Established in October 2017, the Fair Wages Commission is working independently to advise government on how to raise minimum wages with increases that are regular, measured and predictable.

The Commission has been committed to three main tasks :

  1. To develop recommendations for a pathway forward to raise the minimum wage to $15-an-hour and on a process for how the minimum wage should be regularly reviewed and increased once $15-an-hour is achieved.
  2. To consider and make recommendations about other wage rates under the Employment Standards Regulation, for agricultural workers, liquor servers, live-in home support workers, resident caretakers, and live-in camp leaders.
  3. To advise the government on ways to begin to address the discrepancy between the minimum wage and a living wage in our province.

The first stage of the Commission’s consultations occurred in November and December 2017 to inform findings for the first and second reports. The first report was delivered to the Minister of Labour in early 2018 with recommendations about the timing of increases for the general minimum wage.

Recommendations were accepted by government. Read the report with recommendations.

The Commission’s second report was delivered in April 2018 with recommendations on wage increases for alternate minimum wage earners. Read government’s response and read the second report with recommendations. Based on the commission’s second report, UBC agricultre economist Dr. Karen Taylor undertook a study on B.C.’s piece-rate system. To read Dr. Taylor’s Piece Rate Study: exploring the economic impact of the piece rate system in British Columbia, visit:

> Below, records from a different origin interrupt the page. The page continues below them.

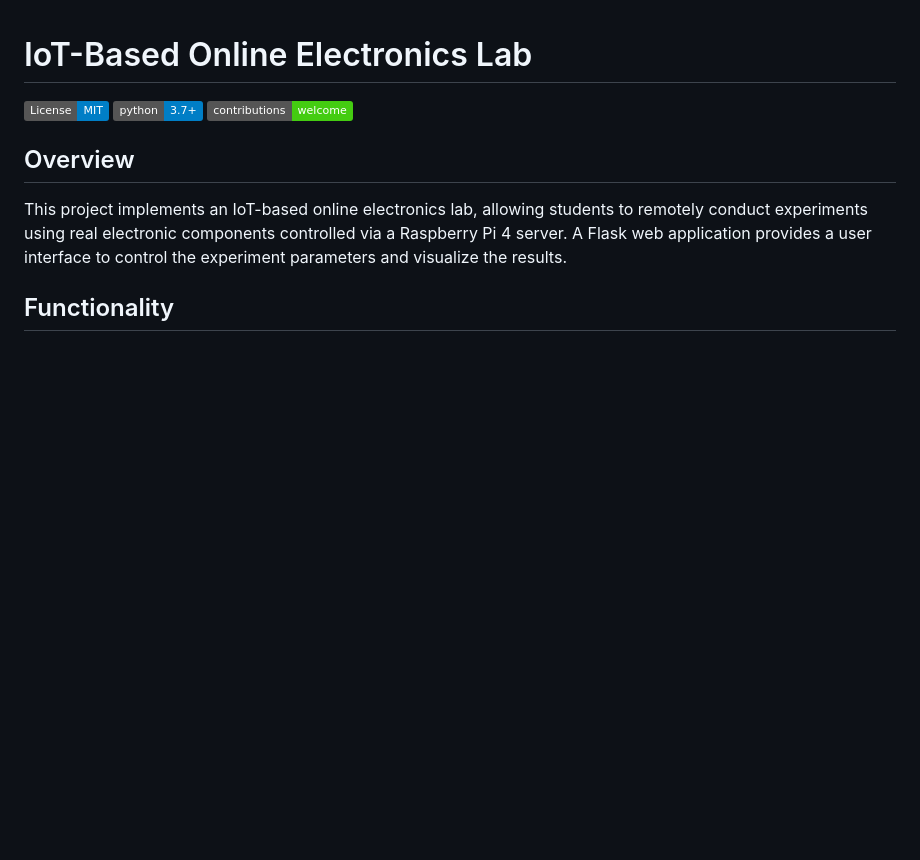
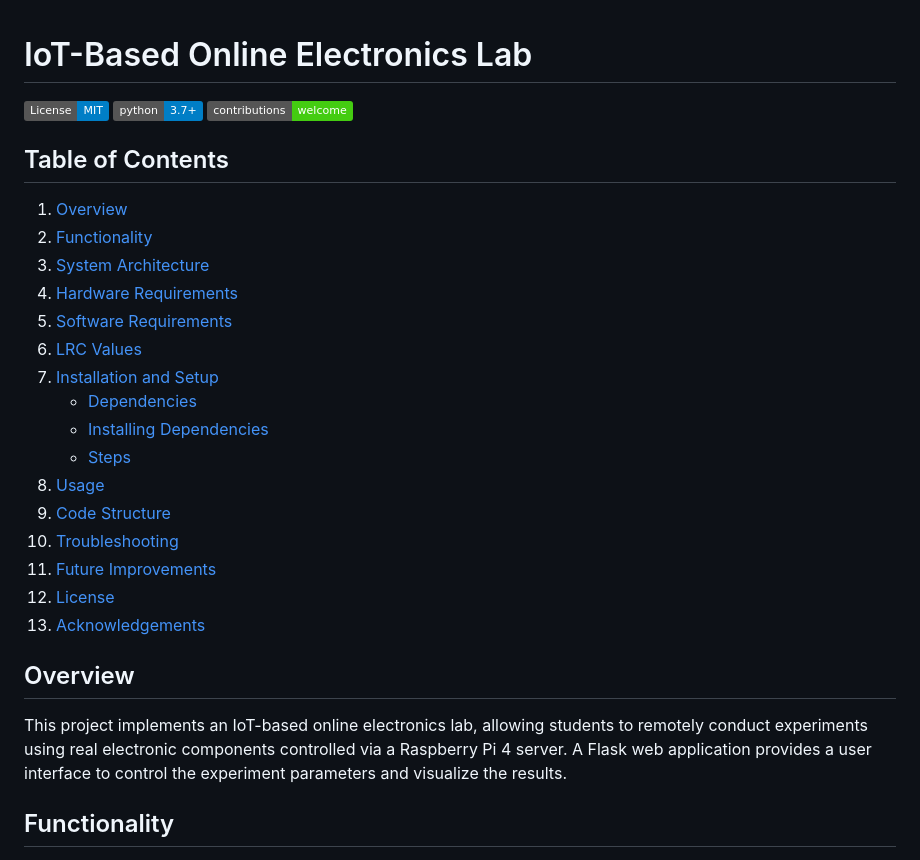
Before and after one commit to SasiriChathurika/IoT-Based-Online-Electronics-Lab, a Markdown page: README.md, the part around one of its changes. GitHub-like rendering; badges without logos; blank space fills up the shorter version.

```diff
--- a/README.md
+++ b/README.md
@@ -3,6 +3,25 @@
 [![License](https://img.shields.io/badge/License-MIT-blue.svg)](https://opensource.org/licenses/MIT)
 [![Python Version](https://img.shields.io/badge/python-3.7+-blue.svg)](https://www.python.org/downloads/)
 [![Contributions Welcome](https://img.shields.io/badge/contributions-welcome-brightgreen.svg)](https://github.com/SasiriChathurika/rotation-angle-detection-for-pick-place-robots/blob/main/CONTRIBUTING.md)
+
+## Table of Contents
+
+1.  [Overview](#overview)
+2.  [Functionality](#functionality)
+3.  [System Architecture](#system-architecture)
+4.  [Hardware Requirements](#hardware-requirements)
+5.  [Software Requirements](#software-requirements)
+6.  [LRC Values](#lrc-values)
+7.  [Installation and Setup](#installation-and-setup)
+    *   [Dependencies](#dependencies)
+    *   [Installing Dependencies](#installing-dependencies)
+    *   [Steps](#steps)
+8.  [Usage](#usage)
+9.  [Code Structure](#code-structure)
+10. [Troubleshooting](#troubleshooting)
+11. [Future Improvements](#future-improvements)
+12. [License](#license)
+13. [Acknowledgements](#acknowledgements)
 
 ## Overview
 
```
Also changed, not shown: other parts of README.md (+32 -3 lines).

The Commission has gathered input on closing the gap between living wages and the minimum wage in B.C. and is now compiling its report.